We’ve seen some strange twists and turns this legislative election cycle. Here’s another one.
“There is little doubt that Del. Armstrong’s relentless attacks on our company are having an effect on our reputation,’’ company president Charles Patton writes. “We hope that you will take advantage of your right to vote in the upcoming election Tuesday.”
As everyone who has watched Armstrong the last year knows, he is on a crusade to try to stop Appalachian Power’s rate increases.
“It is clear to me that Appalachian Power is afraid that my efforts to rein in the rate increases and return fairness to our electric rates will be successful, “ Armstrong said. “Appalachian Power hopes to defeat me on Election Day because I’ve shined a strong spotlight on the problems with our electric rates and won’t back down the pressure on Appalachian Power despite their attempts to silence me.”
Republicans eliminated Armstrong’s largely rural Southside district when they redrew legislative maps in the spring. He moved to a nearby district and mounted an uphill challenge against Republican incumbent, Charles Poindexter, a four-year House veteran whose campaign was subsidized by the party.
The new Ninth House District includes parts of the economically distressed Southside — Patrick County, most of Franklin County and a sliver of western Henry County.
The race is one of the most expensive and closely watched contests in Tuesday’s elections — with more than $1 million spent so far.
Patton’s letter never mentions Poindexter, but does directs shareholders to a Web site the company created to refute Armstrong’s statements.

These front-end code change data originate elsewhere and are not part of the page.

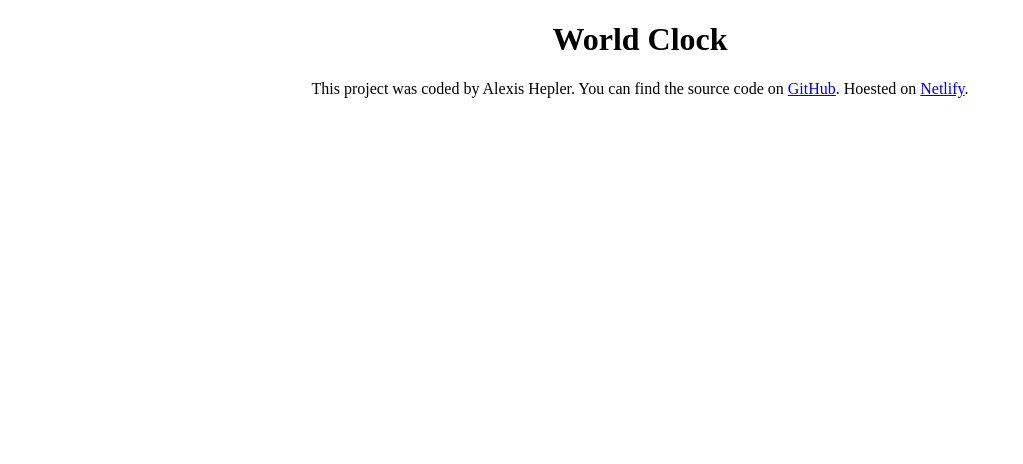
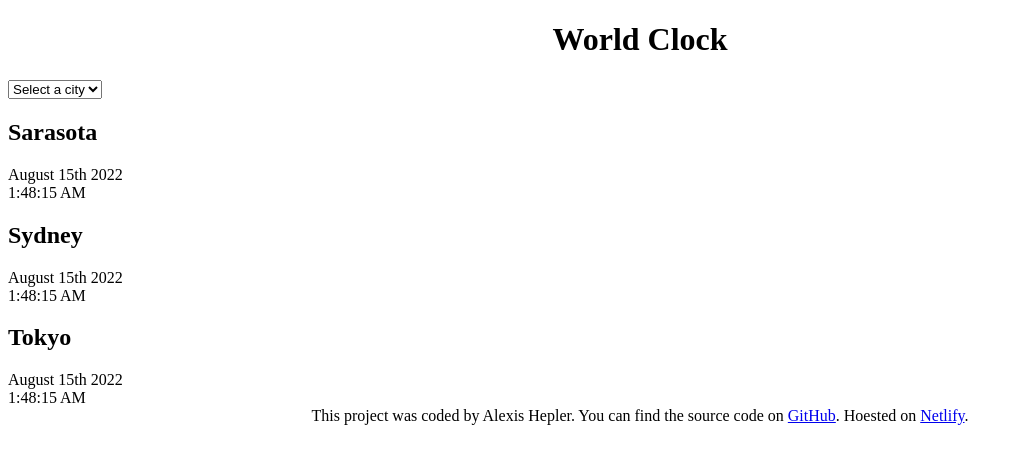
Before and after one commit to Alexismarie20/World-Clock, a plain HTML site: page index.html in a window 1280 px wide. Shown: the whole page, without its empty margins (0-1023 px from the left). Drawn offline with nearby package versions, Linux system fonts and the light colour scheme.

Commit message:
added basic html

```diff
--- a/index.html
+++ b/index.html
@@ -9,7 +9,32 @@
 <title>World Clock - Alexis Hepler</title>
 </head>
 <body>
+ <div class="container">
   <h1>World Clock</h1>
+<select>
+  <option value="Select a city">Select a city</option>
+  <option value="Sarasota">Sarasota</option>
+  <option value="Sydney">Sydney</option>
+  <option value="Tokyo">Tokyo</option>
+</select>
+
+<div class="city">
+  <h2>Sarasota</h2>
+  <div class="date">August 15th 2022</div>
+  <div class="time">1:48:15 AM</div>
+
+
+  <h2>Sydney</h2>
+   <div class="date">August 15th 2022</div>
+  <div class="time">1:48:15 AM</div>
+
+
+  <h2>Tokyo</h2>
+ <div class="date">August 15th 2022</div>
+  <div class="time">1:48:15 AM</div>
+
+
+</div>
   <footer>
     This project was coded by Alexis Hepler. You can find the source code on <a href="https://github.com/Alexismarie20/World-Clock" target="_blank">GitHub</a>.
     Hoested on <a href="https://universalclocks.netlify.app/" target="_blank">Netlify</a>.
```
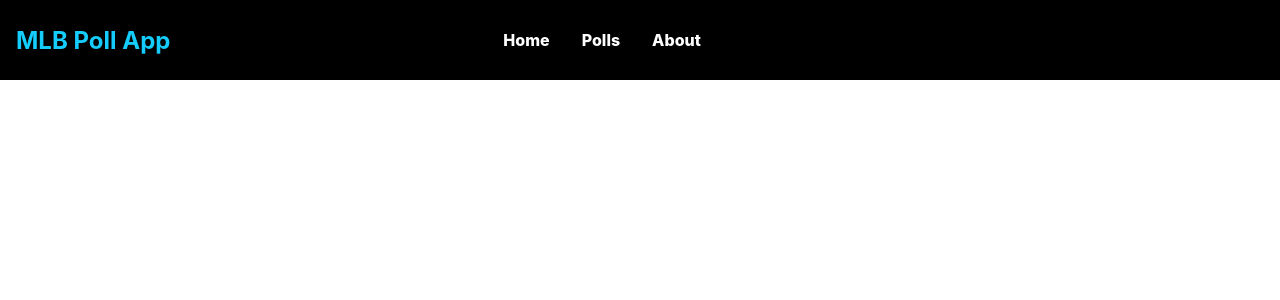
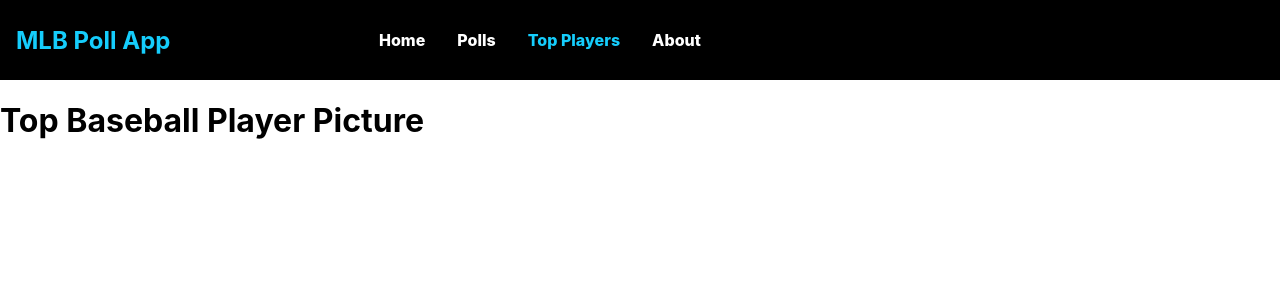
Before and after one commit to LuisCastilloKC/mlb_voting_app, a React (Create React App) app in the folder mlb_voting_frontend/: page /topplayers in a window 1280 px wide. Shown: the top 300 px of the page. Built offline with nearby package versions, Linux system fonts and the light colour scheme.

Commit message:
change Player Picture to TopPlayers and add the TopPlayer to route and NavBar

```diff
--- a/mlb_voting_frontend/src/components/Navbar.jsx
+++ b/mlb_voting_frontend/src/components/Navbar.jsx
@@ -13,6 +13,7 @@ export const Navbar = () => {
                 <NavMenu>
                     <NavLink exact to="/" activeStyle>Home</NavLink>
                     <NavLink to="/polls" activeStyle>Polls</NavLink>
+                    <NavLink to="/topplayers" activeStyle>Top Players</NavLink>
                     <NavLink to="/about" activeStyle>About</NavLink>
                 </NavMenu>
             </Nav>
--- /dev/null
+++ b/mlb_voting_frontend/src/components/TopPlayers.jsx
@@ -0,0 +1,10 @@
+import React from 'react';
+
+export const TopPlayers = () => {
+    return(
+
+            <h1>Top Baseball Player Picture</h1>
+
+
+    )
+}
--- a/mlb_voting_frontend/src/components/app.jsx
+++ b/mlb_voting_frontend/src/components/app.jsx
@@ -3,6 +3,7 @@ import PollsContainer from './PollsContainer'
 import  { Navbar }  from './Navbar';
 import { Home } from './Home';
 import { About } from './About';
+import { TopPlayers } from './TopPlayers'
 import { BrowserRouter as Router, Route, Switch } from 'react-router-dom';
 
 const App = () => {
@@ -12,8 +13,9 @@ const App = () => {
                 <Navbar />
                 <Switch>
                     <Route path="/" exact component={Home} />
+                    <Route path="/polls" exact component={PollsContainer} />
+                    <Route path="/topplayers" exact component={TopPlayers} />
                     <Route path="/about" exact component={About} />
-                    <Route path="/polls" exact component={PollsContainer} />
                 </Switch>
             </Router>
         </div>
```
Also changed, not shown: mlb_voting_frontend/src/components/PlayerPicture.jsx (deleted, +0 -11 lines).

“We’re educating folks who are interested and told them what they heard in the last eight weeks is not true,” said ApCo spokesman Todd Burns.